About A Demand For Action
A Demand For Action is a global initiative which advocates for the protection of Assyrian/Chaldean/Syriac Christians and other minorities in the Middle East. We came together in June 2014 from a dozen countries to pool our energy and resources into a unified international effort. Since then, thanks to tireless work of our volunteers, we have contributed to global Genocide recognition and initiated far reaching legislative portfolios in Washington DC and the European Union.
Our traditional and social media efforts have brought the plight of the Assyrian/Chaldean/Syriac people to the attention of local, national, and international media. ADFA is a trusted source for media outlets and has been quoted in outlets such as the NYT Magazine, Newsweek, WSJ, Politico, Washington Post and CNN.
To learn about how you can get involved please visit our How You Can Help page.
Achievements So Far
ADFA was created to give a voice to the unheard victims of genocide. How did we come together? Who are we? What have we accomplished? This year, 2018, we have given open hearted interviews in articles that have been published in, among others, Canadian Epoch Times and Swedish Länstidningar.

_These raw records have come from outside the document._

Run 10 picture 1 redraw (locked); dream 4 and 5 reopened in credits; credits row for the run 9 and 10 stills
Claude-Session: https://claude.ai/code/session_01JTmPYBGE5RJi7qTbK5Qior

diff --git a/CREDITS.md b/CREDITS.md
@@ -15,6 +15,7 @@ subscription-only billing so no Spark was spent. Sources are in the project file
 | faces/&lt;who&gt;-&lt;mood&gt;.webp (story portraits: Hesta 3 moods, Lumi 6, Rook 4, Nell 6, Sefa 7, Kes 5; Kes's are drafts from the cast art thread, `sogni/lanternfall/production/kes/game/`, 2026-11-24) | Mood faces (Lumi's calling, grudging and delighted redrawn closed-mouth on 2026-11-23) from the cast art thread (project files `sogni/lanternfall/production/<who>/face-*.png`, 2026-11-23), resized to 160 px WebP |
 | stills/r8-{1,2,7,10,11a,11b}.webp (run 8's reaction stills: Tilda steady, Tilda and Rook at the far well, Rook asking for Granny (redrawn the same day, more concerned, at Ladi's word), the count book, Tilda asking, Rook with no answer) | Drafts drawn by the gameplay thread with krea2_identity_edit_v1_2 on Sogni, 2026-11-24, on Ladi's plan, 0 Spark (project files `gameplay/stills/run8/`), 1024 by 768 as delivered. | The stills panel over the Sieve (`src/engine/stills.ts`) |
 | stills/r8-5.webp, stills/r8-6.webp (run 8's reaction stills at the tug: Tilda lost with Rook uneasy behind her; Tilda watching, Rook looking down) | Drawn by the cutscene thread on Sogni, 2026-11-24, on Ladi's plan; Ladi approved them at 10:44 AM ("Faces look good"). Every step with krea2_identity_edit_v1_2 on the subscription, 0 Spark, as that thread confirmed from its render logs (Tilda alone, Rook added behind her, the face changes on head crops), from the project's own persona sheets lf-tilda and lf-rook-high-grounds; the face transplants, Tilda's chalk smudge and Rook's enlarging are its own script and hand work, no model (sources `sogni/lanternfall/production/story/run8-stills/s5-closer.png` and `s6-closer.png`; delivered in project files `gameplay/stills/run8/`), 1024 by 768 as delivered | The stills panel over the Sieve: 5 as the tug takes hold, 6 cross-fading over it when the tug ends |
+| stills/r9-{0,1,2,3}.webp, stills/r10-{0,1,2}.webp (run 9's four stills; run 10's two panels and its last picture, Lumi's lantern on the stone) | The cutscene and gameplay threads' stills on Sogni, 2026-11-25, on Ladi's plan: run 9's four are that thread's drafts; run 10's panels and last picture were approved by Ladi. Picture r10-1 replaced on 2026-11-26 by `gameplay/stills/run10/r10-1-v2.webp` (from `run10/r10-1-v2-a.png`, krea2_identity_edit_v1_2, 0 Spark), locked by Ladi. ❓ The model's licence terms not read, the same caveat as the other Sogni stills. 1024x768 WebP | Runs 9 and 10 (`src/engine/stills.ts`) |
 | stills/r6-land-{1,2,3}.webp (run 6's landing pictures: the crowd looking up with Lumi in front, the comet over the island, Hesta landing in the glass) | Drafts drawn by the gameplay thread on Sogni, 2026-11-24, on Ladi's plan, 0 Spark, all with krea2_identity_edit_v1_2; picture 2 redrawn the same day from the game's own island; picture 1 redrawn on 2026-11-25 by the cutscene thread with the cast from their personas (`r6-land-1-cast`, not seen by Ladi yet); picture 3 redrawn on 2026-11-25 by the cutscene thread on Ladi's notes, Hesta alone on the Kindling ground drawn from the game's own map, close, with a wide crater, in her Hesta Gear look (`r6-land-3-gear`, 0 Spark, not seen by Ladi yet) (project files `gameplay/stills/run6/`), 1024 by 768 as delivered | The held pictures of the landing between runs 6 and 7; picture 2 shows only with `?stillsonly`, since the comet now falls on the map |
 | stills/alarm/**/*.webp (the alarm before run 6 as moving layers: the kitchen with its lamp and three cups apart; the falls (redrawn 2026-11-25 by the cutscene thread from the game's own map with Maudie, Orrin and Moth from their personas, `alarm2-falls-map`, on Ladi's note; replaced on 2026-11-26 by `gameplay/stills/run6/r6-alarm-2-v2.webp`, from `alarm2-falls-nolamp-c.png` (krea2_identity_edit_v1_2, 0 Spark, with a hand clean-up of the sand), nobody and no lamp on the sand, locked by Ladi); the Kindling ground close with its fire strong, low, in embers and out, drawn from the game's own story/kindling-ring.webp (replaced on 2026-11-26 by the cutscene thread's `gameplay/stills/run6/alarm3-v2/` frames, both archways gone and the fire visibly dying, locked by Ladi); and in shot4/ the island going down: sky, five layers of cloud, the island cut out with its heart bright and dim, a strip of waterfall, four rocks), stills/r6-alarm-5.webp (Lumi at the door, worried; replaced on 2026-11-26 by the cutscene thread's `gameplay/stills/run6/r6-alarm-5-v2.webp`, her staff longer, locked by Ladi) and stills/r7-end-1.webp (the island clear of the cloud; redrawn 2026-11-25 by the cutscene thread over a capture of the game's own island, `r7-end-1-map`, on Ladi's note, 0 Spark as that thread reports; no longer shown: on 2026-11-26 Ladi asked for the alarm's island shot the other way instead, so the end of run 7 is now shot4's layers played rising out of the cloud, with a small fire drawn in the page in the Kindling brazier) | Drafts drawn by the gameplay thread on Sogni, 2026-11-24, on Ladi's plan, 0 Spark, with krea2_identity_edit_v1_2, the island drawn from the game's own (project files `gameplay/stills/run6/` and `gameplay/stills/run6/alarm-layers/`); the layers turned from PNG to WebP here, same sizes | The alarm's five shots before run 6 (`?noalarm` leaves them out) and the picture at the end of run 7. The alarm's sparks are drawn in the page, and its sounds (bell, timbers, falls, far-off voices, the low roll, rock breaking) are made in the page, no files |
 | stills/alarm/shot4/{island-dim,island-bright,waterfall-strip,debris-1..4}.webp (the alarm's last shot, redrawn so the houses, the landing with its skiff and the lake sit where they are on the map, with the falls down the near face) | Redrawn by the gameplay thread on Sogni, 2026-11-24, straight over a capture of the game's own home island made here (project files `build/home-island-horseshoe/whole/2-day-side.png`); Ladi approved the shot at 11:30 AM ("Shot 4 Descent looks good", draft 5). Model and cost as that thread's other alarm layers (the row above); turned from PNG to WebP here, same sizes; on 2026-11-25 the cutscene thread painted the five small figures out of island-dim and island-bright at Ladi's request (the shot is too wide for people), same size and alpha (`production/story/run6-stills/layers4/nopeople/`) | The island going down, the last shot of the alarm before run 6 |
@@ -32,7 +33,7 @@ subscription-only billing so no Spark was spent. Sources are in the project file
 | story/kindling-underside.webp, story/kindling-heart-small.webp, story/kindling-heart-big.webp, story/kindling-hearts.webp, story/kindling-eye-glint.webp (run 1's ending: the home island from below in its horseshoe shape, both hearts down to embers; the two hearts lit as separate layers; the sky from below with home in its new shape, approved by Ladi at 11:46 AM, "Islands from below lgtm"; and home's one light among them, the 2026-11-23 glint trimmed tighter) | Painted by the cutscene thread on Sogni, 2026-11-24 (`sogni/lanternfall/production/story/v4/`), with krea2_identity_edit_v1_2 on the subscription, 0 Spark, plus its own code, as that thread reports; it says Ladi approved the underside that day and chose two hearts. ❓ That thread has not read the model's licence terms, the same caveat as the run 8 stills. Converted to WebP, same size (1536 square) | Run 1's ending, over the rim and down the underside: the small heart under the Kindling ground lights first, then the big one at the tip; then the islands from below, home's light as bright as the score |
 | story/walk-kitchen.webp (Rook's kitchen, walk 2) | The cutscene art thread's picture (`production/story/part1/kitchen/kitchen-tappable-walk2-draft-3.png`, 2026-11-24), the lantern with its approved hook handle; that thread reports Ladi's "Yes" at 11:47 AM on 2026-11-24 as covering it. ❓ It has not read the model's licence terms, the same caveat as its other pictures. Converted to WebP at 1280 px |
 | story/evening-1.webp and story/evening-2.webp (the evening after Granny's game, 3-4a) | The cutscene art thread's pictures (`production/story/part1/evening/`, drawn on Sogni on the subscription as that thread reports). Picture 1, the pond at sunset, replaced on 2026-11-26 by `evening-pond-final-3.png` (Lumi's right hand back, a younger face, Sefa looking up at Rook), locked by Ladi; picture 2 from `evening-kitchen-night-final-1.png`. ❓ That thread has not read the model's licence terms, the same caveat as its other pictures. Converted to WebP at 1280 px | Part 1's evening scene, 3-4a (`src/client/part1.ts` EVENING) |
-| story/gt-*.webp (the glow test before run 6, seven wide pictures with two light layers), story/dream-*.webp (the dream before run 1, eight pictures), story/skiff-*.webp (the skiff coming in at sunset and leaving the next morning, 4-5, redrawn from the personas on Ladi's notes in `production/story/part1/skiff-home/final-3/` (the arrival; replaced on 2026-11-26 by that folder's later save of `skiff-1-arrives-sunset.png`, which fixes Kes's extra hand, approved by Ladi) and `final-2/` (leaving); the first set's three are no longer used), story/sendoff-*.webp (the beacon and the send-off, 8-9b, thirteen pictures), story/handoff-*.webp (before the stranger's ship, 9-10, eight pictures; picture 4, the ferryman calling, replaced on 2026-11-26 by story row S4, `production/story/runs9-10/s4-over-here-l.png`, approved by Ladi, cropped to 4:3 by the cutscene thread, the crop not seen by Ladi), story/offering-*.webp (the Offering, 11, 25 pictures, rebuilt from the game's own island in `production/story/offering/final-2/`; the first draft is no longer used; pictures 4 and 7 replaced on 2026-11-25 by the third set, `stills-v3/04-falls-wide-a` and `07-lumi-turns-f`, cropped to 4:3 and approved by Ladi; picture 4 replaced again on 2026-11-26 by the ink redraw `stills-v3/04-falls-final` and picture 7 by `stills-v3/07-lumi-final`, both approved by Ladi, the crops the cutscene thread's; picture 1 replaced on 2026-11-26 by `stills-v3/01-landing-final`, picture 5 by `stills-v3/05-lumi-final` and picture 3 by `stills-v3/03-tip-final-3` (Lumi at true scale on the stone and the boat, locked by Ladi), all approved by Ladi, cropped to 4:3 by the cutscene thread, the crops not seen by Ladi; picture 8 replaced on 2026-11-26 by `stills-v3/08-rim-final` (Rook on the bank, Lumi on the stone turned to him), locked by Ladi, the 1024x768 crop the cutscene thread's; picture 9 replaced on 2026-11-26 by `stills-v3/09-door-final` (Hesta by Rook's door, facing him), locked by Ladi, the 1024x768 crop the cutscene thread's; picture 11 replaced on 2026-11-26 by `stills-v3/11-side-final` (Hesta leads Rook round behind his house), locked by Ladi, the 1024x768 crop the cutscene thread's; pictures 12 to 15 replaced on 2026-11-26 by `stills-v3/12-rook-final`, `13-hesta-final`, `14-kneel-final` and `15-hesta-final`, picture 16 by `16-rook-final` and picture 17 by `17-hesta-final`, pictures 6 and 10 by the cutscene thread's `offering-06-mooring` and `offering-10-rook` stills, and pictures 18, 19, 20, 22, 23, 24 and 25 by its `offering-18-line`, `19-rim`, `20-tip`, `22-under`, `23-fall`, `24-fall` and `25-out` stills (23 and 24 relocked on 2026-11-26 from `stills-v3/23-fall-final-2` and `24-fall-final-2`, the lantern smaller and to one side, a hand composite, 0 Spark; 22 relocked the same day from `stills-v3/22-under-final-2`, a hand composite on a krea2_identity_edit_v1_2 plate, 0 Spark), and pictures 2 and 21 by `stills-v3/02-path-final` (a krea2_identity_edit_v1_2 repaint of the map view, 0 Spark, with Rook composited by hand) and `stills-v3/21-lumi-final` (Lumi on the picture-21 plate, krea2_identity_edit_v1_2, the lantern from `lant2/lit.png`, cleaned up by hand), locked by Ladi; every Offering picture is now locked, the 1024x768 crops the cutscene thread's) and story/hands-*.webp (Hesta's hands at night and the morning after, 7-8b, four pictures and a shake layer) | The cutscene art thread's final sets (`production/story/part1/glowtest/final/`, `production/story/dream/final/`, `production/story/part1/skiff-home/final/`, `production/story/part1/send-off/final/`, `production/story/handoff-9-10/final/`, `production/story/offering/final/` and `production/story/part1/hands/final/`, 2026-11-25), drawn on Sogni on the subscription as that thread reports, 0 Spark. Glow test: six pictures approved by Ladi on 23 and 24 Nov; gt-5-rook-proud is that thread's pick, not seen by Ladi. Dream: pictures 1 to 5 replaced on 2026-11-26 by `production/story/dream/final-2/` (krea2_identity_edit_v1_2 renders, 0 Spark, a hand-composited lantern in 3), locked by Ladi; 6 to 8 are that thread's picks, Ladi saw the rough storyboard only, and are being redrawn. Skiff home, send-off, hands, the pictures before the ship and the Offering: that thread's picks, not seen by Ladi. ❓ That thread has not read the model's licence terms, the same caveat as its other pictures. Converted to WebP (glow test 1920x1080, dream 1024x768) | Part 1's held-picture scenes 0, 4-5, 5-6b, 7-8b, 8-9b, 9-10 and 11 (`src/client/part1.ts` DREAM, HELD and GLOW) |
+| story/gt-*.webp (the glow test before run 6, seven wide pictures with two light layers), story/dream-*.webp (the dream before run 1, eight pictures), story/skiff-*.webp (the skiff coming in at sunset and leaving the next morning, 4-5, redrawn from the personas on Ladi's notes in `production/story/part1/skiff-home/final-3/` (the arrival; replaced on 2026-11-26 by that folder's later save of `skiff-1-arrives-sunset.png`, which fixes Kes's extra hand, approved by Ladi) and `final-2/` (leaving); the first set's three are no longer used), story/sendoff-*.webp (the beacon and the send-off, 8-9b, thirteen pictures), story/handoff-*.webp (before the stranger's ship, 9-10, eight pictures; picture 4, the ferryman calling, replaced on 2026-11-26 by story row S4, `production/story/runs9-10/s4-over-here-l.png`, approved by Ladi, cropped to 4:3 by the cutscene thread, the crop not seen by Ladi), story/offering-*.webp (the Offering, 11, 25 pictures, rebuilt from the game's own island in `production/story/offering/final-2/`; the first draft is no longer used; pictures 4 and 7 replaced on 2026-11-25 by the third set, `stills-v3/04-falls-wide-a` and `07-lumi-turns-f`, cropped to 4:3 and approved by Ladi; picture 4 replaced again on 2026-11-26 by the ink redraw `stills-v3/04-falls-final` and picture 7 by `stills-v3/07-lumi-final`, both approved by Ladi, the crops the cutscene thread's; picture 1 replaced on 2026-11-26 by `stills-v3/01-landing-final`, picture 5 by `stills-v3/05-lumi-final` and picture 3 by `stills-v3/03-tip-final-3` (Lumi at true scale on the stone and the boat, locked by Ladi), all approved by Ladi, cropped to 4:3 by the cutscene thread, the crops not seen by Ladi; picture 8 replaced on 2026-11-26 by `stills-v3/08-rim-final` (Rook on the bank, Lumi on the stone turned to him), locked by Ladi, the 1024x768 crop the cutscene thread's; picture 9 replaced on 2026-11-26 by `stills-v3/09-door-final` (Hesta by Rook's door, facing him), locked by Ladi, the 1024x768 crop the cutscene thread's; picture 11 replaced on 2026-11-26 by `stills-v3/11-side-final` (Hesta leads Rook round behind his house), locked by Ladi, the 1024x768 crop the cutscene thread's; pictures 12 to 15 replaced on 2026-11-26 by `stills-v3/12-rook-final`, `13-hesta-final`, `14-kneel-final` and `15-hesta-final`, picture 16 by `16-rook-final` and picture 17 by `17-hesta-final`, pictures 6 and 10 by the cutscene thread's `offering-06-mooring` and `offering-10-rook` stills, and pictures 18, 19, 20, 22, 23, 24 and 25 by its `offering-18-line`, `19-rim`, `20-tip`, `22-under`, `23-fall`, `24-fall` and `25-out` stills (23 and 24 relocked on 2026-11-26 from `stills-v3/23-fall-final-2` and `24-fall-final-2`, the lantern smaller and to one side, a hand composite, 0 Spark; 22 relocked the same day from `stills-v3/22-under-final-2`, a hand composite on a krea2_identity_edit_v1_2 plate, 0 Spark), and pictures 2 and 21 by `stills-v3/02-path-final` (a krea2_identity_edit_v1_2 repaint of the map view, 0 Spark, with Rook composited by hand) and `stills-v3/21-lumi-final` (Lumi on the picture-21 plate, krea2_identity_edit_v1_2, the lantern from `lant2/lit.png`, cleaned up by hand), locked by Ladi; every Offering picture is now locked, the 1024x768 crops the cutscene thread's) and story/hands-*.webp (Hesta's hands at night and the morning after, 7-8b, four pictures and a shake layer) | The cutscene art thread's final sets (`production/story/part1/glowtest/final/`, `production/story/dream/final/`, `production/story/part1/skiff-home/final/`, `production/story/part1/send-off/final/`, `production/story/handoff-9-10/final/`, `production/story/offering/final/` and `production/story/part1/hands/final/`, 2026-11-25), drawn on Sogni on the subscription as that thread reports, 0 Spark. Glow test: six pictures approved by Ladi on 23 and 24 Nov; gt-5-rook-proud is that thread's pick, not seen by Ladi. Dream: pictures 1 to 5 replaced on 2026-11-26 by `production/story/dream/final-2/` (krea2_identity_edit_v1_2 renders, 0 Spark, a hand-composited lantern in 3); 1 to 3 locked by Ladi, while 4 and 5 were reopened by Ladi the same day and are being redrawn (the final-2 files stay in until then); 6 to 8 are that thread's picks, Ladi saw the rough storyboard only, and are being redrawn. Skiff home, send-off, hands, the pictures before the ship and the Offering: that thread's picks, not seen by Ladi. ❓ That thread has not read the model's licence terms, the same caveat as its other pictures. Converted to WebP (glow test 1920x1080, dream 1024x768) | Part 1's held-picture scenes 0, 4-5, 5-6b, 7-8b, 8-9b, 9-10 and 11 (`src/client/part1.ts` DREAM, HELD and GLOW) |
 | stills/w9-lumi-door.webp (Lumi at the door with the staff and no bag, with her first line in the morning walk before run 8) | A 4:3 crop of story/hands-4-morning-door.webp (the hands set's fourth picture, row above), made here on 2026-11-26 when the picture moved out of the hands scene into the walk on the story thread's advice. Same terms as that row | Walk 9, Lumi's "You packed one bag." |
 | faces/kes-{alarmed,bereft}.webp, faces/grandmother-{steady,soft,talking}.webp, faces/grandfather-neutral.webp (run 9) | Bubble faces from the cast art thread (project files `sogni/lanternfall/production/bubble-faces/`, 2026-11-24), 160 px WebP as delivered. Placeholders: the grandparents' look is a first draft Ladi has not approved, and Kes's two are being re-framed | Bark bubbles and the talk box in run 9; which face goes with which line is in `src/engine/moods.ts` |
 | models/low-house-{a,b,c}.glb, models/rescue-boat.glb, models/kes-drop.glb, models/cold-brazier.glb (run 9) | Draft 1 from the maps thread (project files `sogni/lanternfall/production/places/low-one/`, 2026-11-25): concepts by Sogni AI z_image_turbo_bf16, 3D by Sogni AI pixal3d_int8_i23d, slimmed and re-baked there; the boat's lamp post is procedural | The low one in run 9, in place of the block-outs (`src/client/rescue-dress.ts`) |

The Grassroots Movement That Reached Washington
The Swedish newspaper Länstidningen I Södertälje has the unique ADFA story. It published a spread with multiple articles written by Jenny Folkesson about our organization. Why did we organize ourselves? Who are we? How do we operate? What have we accomplished?
We don’t have flashy offices, employees, or salaries. We are all volunteers, and with the help of donations mainly from Södertälje (a small city in Sweden), and a burning commitment, ADFA, or A Demand For Action, has succeeded beyond all expectations. And it all started with a phone call to Nuri Kino, on the Midsummer Day of 2014.
Länstidningen chronicles the beginning of ADFA, the ten years of desperate calls to action that were unanswered, the volunteers who have persisted despite the mental anguish of reading of and watching children and innocent people suffer every day, and the entrepreneurs who used their powers for good.
Read the full translated articles here:
Genocide survivors fight to save others in crisis
“Struggle has always been part of my life,” says Nuri Kino, narrating his family story of persecution and survival. In an article by Susan Korah in the Epoch Times, ADFA’s journey as a group composed entirely of volunteers and funded by Middle Eastern Christians of all denominations in the worldwide diaspora is highlighted.
When Mosul fell to ISIS in June, 2014, an estimated 500,000 civilians fled the city in a terrified exodus, among them 200,000 Christian Assyrians/Syriacs/Chaldeans.
This was a turning point for several people. One was Kino. A descendant of Christian genocide survivors himself, Kino and his family had been fortunate to escape to Europe and to rebuild their lives when Turkish-Cypriot turbulence shook their hometown of Midyat, Turkey, in the 1970s. Kino had foreseen this latest catastrophe that would befall his people and had warned the international community through his writing and documentary films. But few in power took heed, and almost none came to the aid of his people facing an ongoing crisis.
Kino mobilized a team of 25 volunteers from around the world. They simultaneously launched a massive social media campaign, sending over 15,000 emails alerting the international community to the pending tragedy, and coordinated protests around the world. This initiative would become A Demand For Action, the now incorporated NGO with representatives all over the world.
Read the entire article here: